  10. I am in the process of converting an Airfix B-25C/D to one of the VMB-612 birds, as they appeared when first deployed and before they started dropping things to save weight and increase range for patrol purposes: Top turret still in place Side blisters with windows Tail gun position Gunpacks on both sides of the nose HVAR stubs under the wings Radar in the nose Overall gloss sea blue with small national insignia By the time that pic was taken, they had removed the top turret, pulled the glass out of the side blisters (and the guns as well, it seems), removed the aft half of the tail gunners's glazing (and left off the gun) and only had the gun packs on the port side of the forward fuselage.

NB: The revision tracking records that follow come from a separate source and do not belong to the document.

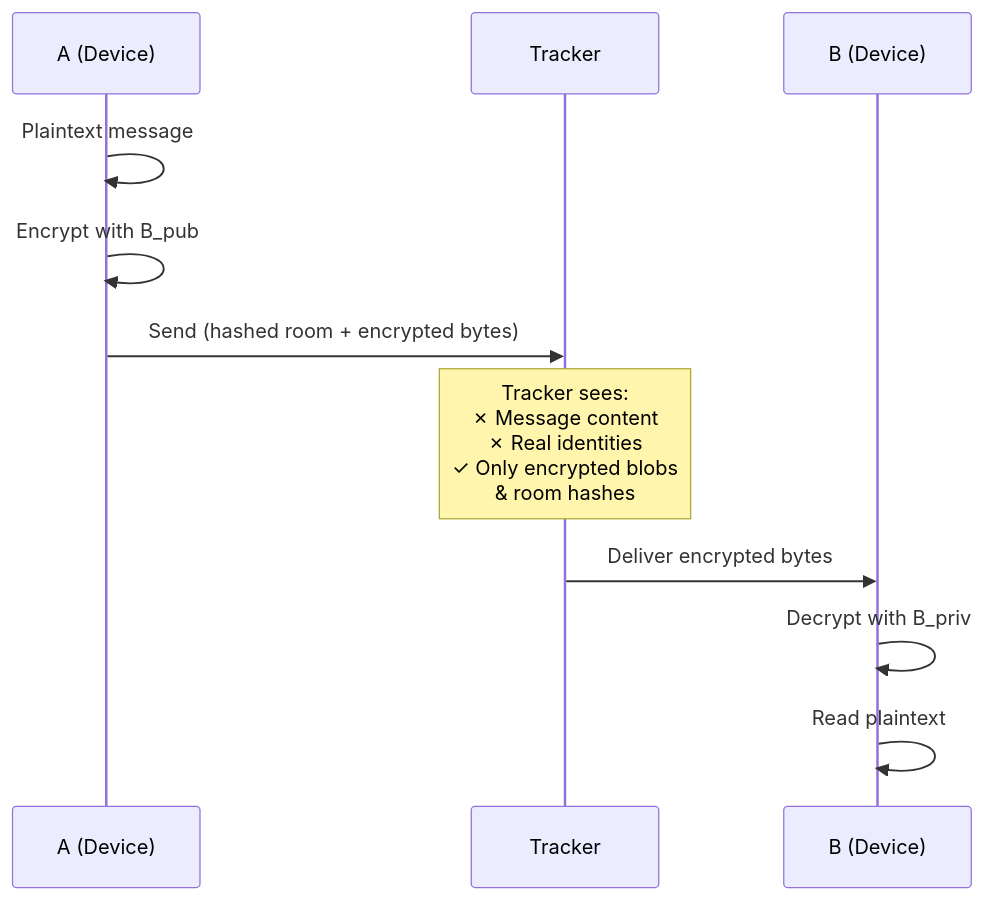
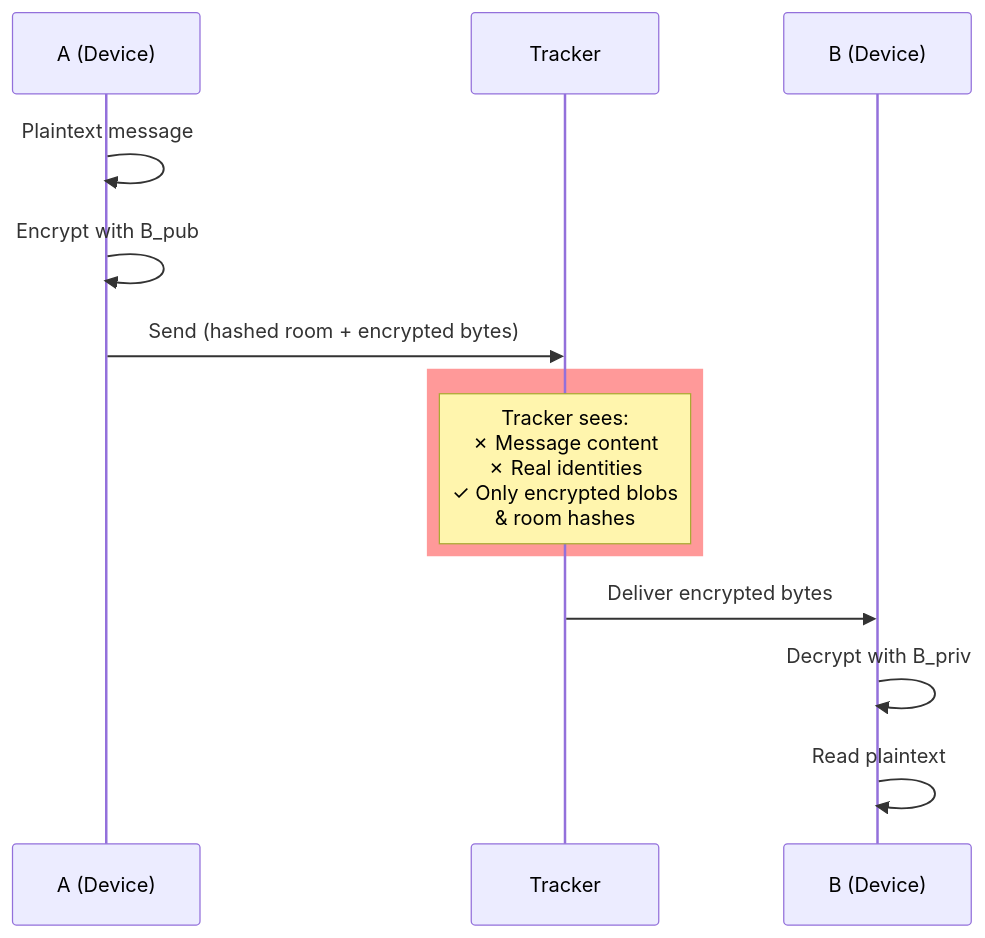
One commit to davidevecchi/TruSTI changed the eighth of 8 diagrams in README.md. Above: the diagram before and after it, drawn with Mermaid. The commit also changed other lines of this file, not shown here.

````diff
--- a/README.md
+++ b/README.md
@@ -404,17 +420,19 @@
 ```mermaid
 sequenceDiagram
     participant A as A (Device)
     participant T as Tracker
     participant B as B (Device)
 
     A->>A: Plaintext message
     A->>A: Encrypt with B_pub
     A->>T: Send (hashed room + encrypted bytes)
 
+    rect rgba(255, 0, 0, 0.4)
     Note over T: Tracker sees:<br/>✗ Message content<br/>✗ Real identities<br/>✓ Only encrypted blobs<br/>& room hashes
+    end
 
     T->>B: Deliver encrypted bytes
 
     B->>B: Decrypt with B_priv
     B->>B: Read plaintext
 ```
````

  11. Hemspilot was asking about the depot-level mods, not the local "pull out a window and stick a gun in it" unit-level mods. You are correct that having the guns directly across from each other, with the turret in between them, would have made things very cramped - which is probably why everything got moved around in the H/J models. PBJ-1D MB 3 from both sides: https://www.worldwarphotos.info/gallery/usa/aircrafts-2-3/b-25/pbj-1d-vmb-611-in-flight/ http://ewafield.blogspot.com/ (scroll down for the pic of MB 3) And another PBJ-1D showing the starboard, forward window: https://www.worldwarphotos.info/gallery/usa/aircrafts-2-3/b-25/pbj-vmb-612/
  12. No, they were not staggered, they were in the same position port and starboard and were both in pretty much the same position as the starboard waist gun on the B-25H/J - which is to say, forward, close to the wing root trailing edge. Note also that the fairings above the windows themselves were larger than those on the B-25H/J. They are basically identical to the fairings below the windows (which seem to be the same as those on the B-25H/J).

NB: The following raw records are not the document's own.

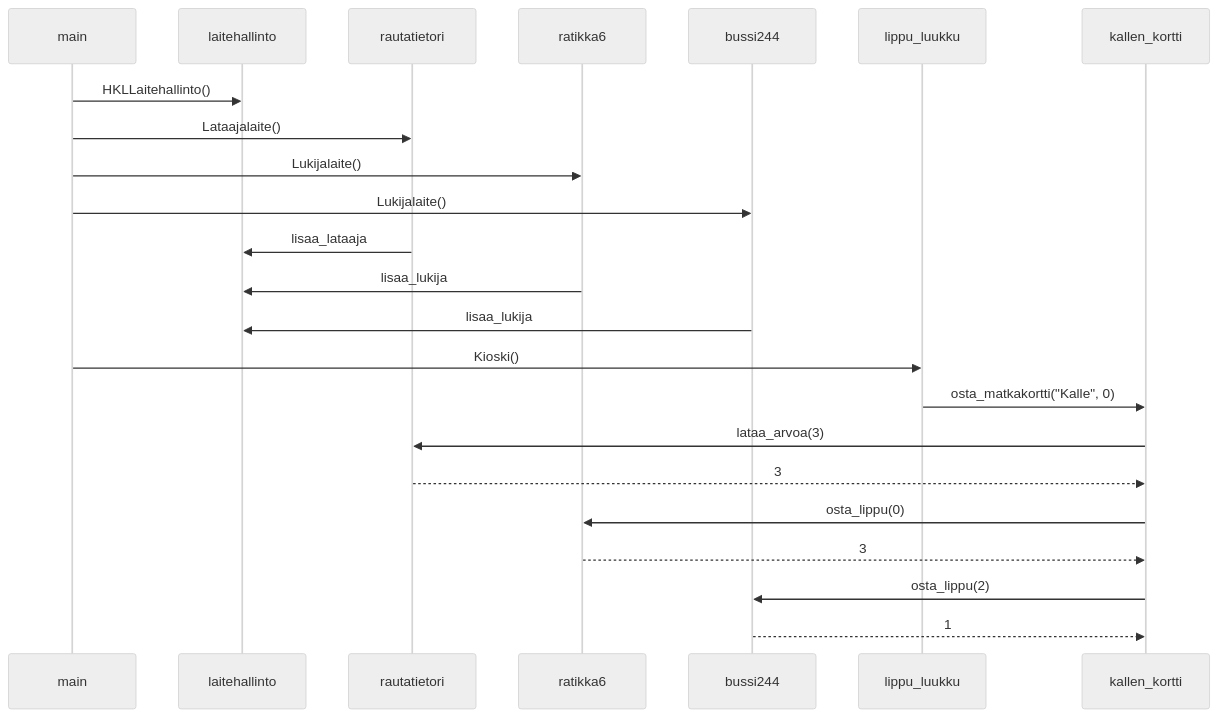
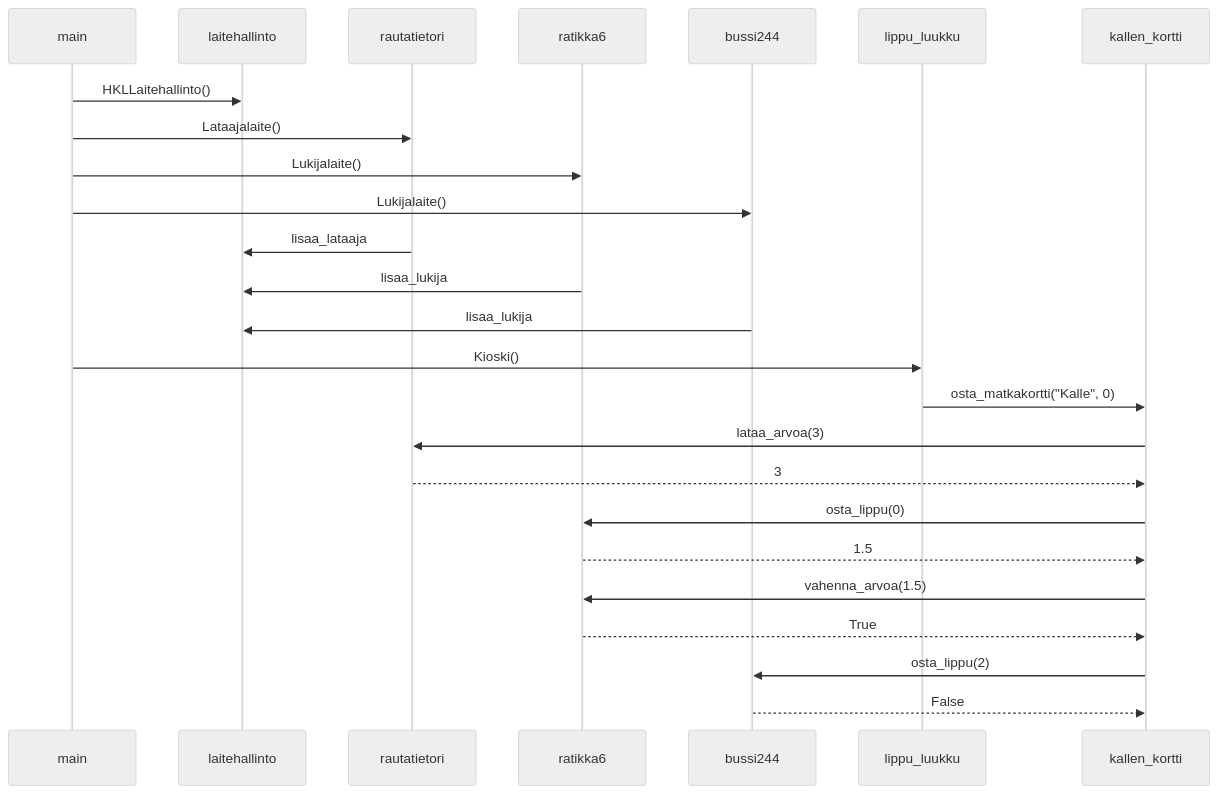
One commit to Karstonner/ot-harjoitustyo changed the diagram in laskarit/viikko3/sekvenssikaavio.md. Above: the diagram before and after it, drawn with Mermaid (neutral theme).

Commit message:
Oikeat arvot

````diff
--- a/laskarit/viikko3/sekvenssikaavio.md
+++ b/laskarit/viikko3/sekvenssikaavio.md
@@ -1,18 +1,20 @@
 ```mermaid
 sequenceDiagram
 	main->>laitehallinto: HKLLaitehallinto()
 	main->>rautatietori: Lataajalaite()
 	main->>ratikka6: Lukijalaite()
 	main->>bussi244: Lukijalaite()
 	rautatietori->>laitehallinto: lisaa_lataaja
 	ratikka6->>laitehallinto: lisaa_lukija
 	bussi244->>laitehallinto: lisaa_lukija
 	main->>lippu_luukku: Kioski()
 	lippu_luukku->>kallen_kortti: osta_matkakortti("Kalle", 0)
 	kallen_kortti->>rautatietori: lataa_arvoa(3)
 	rautatietori-->>kallen_kortti: 3
 	kallen_kortti->>ratikka6: osta_lippu(0)
-	ratikka6-->>kallen_kortti: 3
+	ratikka6-->>kallen_kortti: 1.5
+	kallen_kortti->>ratikka6: vahenna_arvoa(1.5)
+	ratikka6-->>kallen_kortti: True
 	kallen_kortti->>bussi244: osta_lippu(2)
-	bussi244-->>kallen_kortti: 1
+	bussi244-->>kallen_kortti: False
 ```
````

  13. Upon further thought, I wonder if it would not be possible to trim down the blanking plates provided in the kit to at least provide a base that could be puttied up and smoothed out. The blanking plates for the sighting windows, at least, are curved to match the fuselage curve, they are just too big around to fit flush inside the window openings. But that excess could be trimmed and sanded. As I recall, they even have the hole for the small vision port left in the real item, which would be a handy place to run a chuck through to put those into a router to spin them while sanding them smaller... The turret plates may be flat, as I believe the instruction had you leave the turret mount rings standing proud of the fuselage and just capped them with the plates?

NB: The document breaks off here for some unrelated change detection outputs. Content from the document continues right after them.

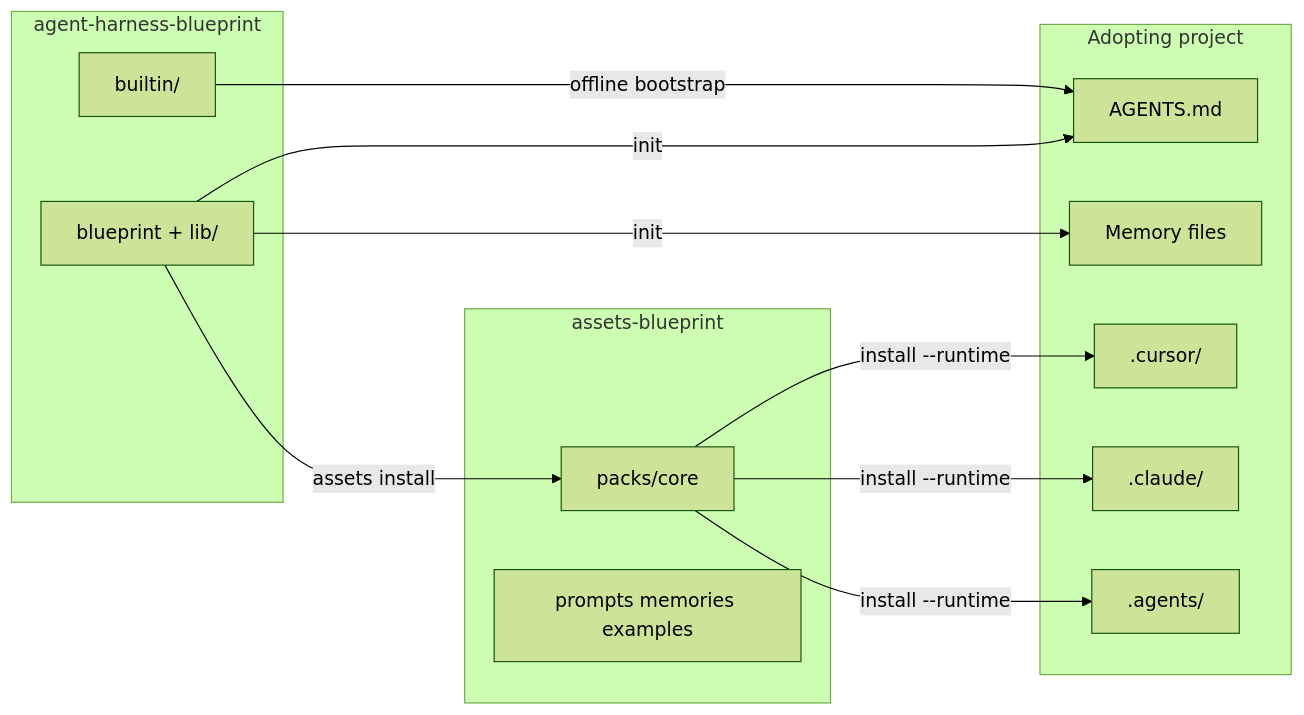
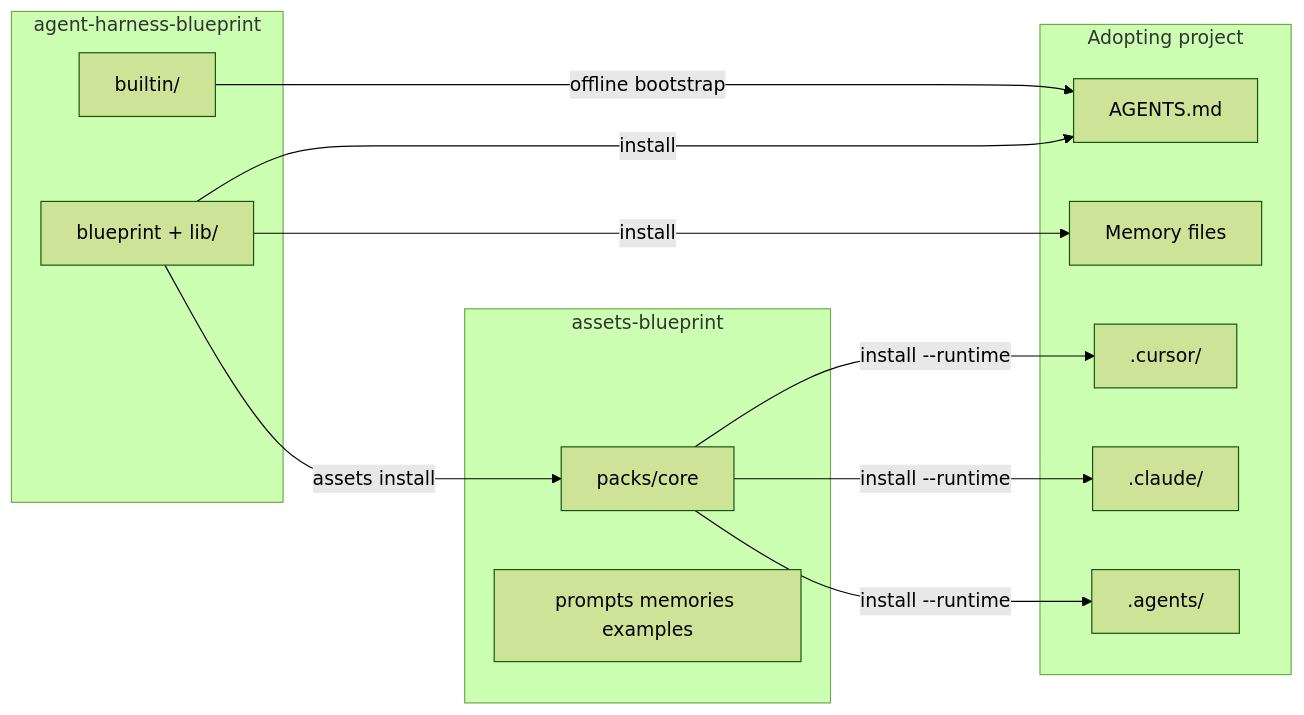
Before and after one commit to krerapus/agent-harness-blueprint: the first of 2 diagrams in docs/architecture.md, drawn with Mermaid (forest theme). The commit also changed 33 other files, not shown here.

````diff
--- a/docs/architecture.md
+++ b/docs/architecture.md
@@ -9,28 +9,28 @@
 ```mermaid
 flowchart LR
   subgraph cli [agent-harness-blueprint]
     runtime[blueprint + lib/]
     builtin[builtin/]
   end
 
   subgraph assets [assets-blueprint]
     core[packs/core]
     other[prompts memories examples]
   end
 
   subgraph consumer [Adopting project]
     agents[AGENTS.md]
     memory[Memory files]
     cursor[".cursor/"]
     claude[".claude/"]
     agentsRt[".agents/"]
   end
 
   runtime -->|"assets install"| core
-  runtime -->|"init"| agents
-  runtime -->|"init"| memory
+  runtime -->|"install"| agents
+  runtime -->|"install"| memory
   builtin -->|"offline bootstrap"| agents
   core -->|"install --runtime"| cursor
   core -->|"install --runtime"| claude
   core -->|"install --runtime"| agentsRt
 ```
````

  14. Cutting Edge did one, but IMHO it made the job more difficult. The CE set involved carefully removing large sections of the kit fuselage to fit resin pieces in. They didn't just "fill the holes". http://acc.kitreview.com/cec48478reviewpb_1.htm Some felt this process was somehow "easier" than using templates or a compass to cut round plugs, fill the holes and then sand and polish smooth. I am not one of those people. I have always found it a lot easier to get a plastic patch blended into a plastic fuselage than to blend a resin patch to plastic. And, on the B-29, there is exactly ONE panel line that runs close to where you need to plug, so with a modicum of care in that one area a self-made conversion is going to be a few orders of magnitude easier than cutting, test-fitting the CE set, adjusting, test-fitting and then gluing and trying to smooth it all back out. Not to mention the joys of trying to sand out the seam where that thin resin edge attaches to a thin plastic edge, held by superglue. It WILL flex and crack, guaranteed.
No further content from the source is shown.